Extracted entries below:
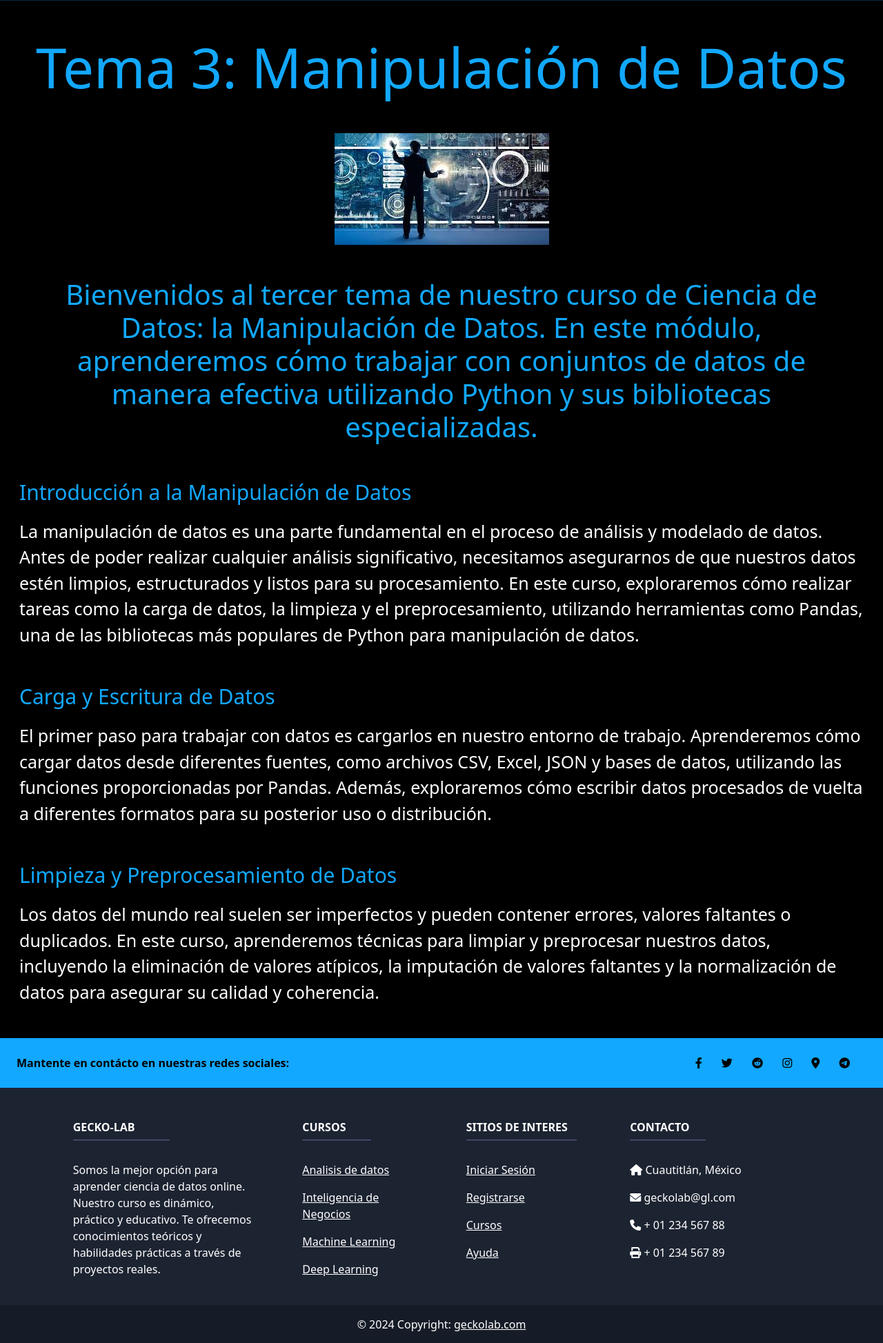
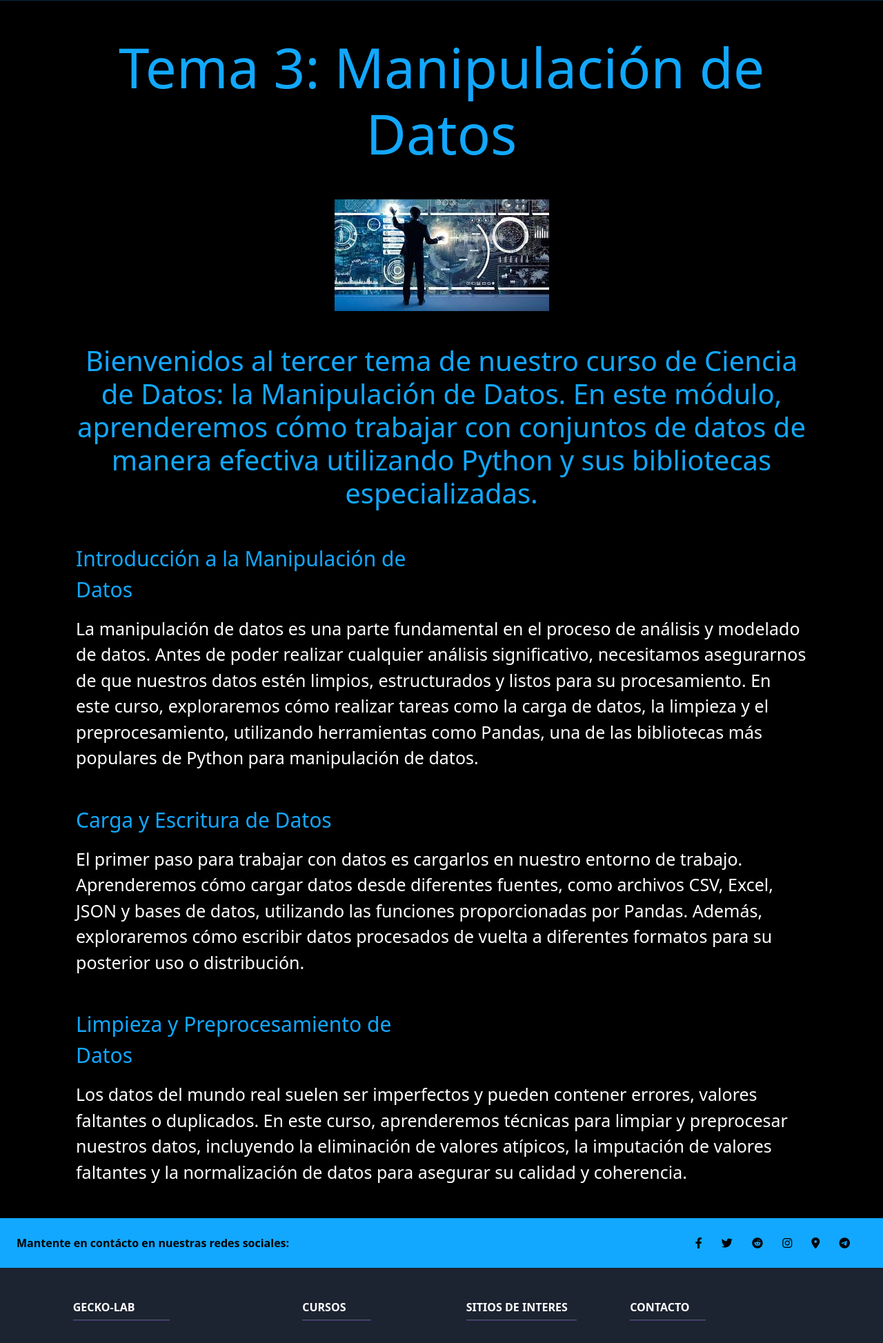
Before and after one commit to RichiLM/GeckoLab, a PHP site: page /components/Temario/manipulacion.php in a window 1280 px wide. Shown: the part 67-2014 px from the top of the page at 69% size. Run offline with PHP 8.4, Linux system fonts and the light colour scheme.

Commit message:
Puse rows dentro de un container

```diff
--- a/components/Temario/manipulacion.php
+++ b/components/Temario/manipulacion.php
@@ -24,8 +24,8 @@ session_start();
   <?php require($ruta . 'layouts/nav.php'); ?>
 
 
- <div class="container-fluid" >
-    <div class="row  text-center  mt-5 mb-5" >
+  <div class="container">
+    <div class="row  text-center  mt-5 mb-5">
       <div class="col-sm">
         <h2 class="titulo display-1 my-auto">Tema 3: Manipulación de Datos</h2>
       </div>
@@ -44,9 +44,9 @@ session_start();
         <p class="titulo display-1 my-auto" style="font-size: 40px;">Bienvenidos al tercer tema de nuestro curso de Ciencia de Datos: la Manipulación de Datos. En este módulo, aprenderemos cómo trabajar con conjuntos de datos de manera efectiva utilizando Python y sus bibliotecas especializadas.</p>
       </div>
     </div>
- </div>
+  </div>
 
-
+  <div class="container">
     <div class="row mx-3 mb-3">
       <div class="col-md-6 d-flex ">
         <p class="my-auto justify-text text-start titulo" style="font-size: 30px; ">Introducción a la Manipulación de Datos </p>
@@ -58,7 +58,7 @@ session_start();
 
 
     <div class="row mx-3 mb-5">
-        <p class="my-auto justify-text text-white" style="font-size: 25px;">La manipulación de datos es una parte fundamental en el proceso de análisis y modelado de datos. Antes de poder realizar cualquier análisis significativo, necesitamos asegurarnos de que nuestros datos estén limpios, estructurados y listos para su procesamiento. En este curso, exploraremos cómo realizar tareas como la carga de datos, la limpieza y el preprocesamiento, utilizando herramientas como Pandas, una de las bibliotecas más populares de Python para manipulación de datos.</p>
+      <p class="my-auto justify-text text-white" style="font-size: 25px;">La manipulación de datos es una parte fundamental en el proceso de análisis y modelado de datos. Antes de poder realizar cualquier análisis significativo, necesitamos asegurarnos de que nuestros datos estén limpios, estructurados y listos para su procesamiento. En este curso, exploraremos cómo realizar tareas como la carga de datos, la limpieza y el preprocesamiento, utilizando herramientas como Pandas, una de las bibliotecas más populares de Python para manipulación de datos.</p>
     </div>
 
     <div class="row mx-3 mb-3">
@@ -72,7 +72,7 @@ session_start();
 
 
     <div class="row mx-3 mb-5">
-        <p class="my-auto justify-text text-white" style="font-size: 25px;">El primer paso para trabajar con datos es cargarlos en nuestro entorno de trabajo. Aprenderemos cómo cargar datos desde diferentes fuentes, como archivos CSV, Excel, JSON y bases de datos, utilizando las funciones proporcionadas por Pandas. Además, exploraremos cómo escribir datos procesados de vuelta a diferentes formatos para su posterior uso o distribución.</p>
+      <p class="my-auto justify-text text-white" style="font-size: 25px;">El primer paso para trabajar con datos es cargarlos en nuestro entorno de trabajo. Aprenderemos cómo cargar datos desde diferentes fuentes, como archivos CSV, Excel, JSON y bases de datos, utilizando las funciones proporcionadas por Pandas. Además, exploraremos cómo escribir datos procesados de vuelta a diferentes formatos para su posterior uso o distribución.</p>
 
     </div>
 
@@ -87,13 +87,10 @@ session_start();
 
 
     <div class="row mx-3 mb-5">
-        <p class="my-auto justify-text text-white" style="font-size: 25px;">Los datos del mundo real suelen ser imperfectos y pueden contener errores, valores faltantes o duplicados. En este curso, aprenderemos técnicas para limpiar y preprocesar nuestros datos, incluyendo la eliminación de valores atípicos, la imputación de valores faltantes y la normalización de datos para asegurar su calidad y coherencia.</p>
+      <p class="my-auto justify-text text-white" style="font-size: 25px;">Los datos del mundo real suelen ser imperfectos y pueden contener errores, valores faltantes o duplicados. En este curso, aprenderemos técnicas para limpiar y preprocesar nuestros datos, incluyendo la eliminación de valores atípicos, la imputación de valores faltantes y la normalización de datos para asegurar su calidad y coherencia.</p>
+    </div>
+  </div>
 
-
-
-
-    <!-- Modal -->
-  </div>
   <?php
   require($ruta .  'layouts/footer.php');
   ?>
--- a/components/curso.php
+++ b/components/curso.php
@@ -23,7 +23,7 @@ session_start();
 <body>
   <?php require($ruta . 'layouts/nav.php'); ?>
 
-  <div class="container-fluid">
+  <div class="container">
     <h2 class="titulo display-1 my-auto text-center mt-5 mb-5">Temario</h2>
 
     <div class="accordion justify-content-center" id="accordionPanelsStayOpenExample">
```
Also changed, not shown: components/Temario/fundamentos.php (+5 -3 lines), components/Temario/intcd.php (+5 -3 lines), index.php (+3 -12 lines).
End of Extracted entries.
— What this task involves —
Throughout the data above, count the lines in which the word "Python" occurs; supply the number alone.

— Answer space —
3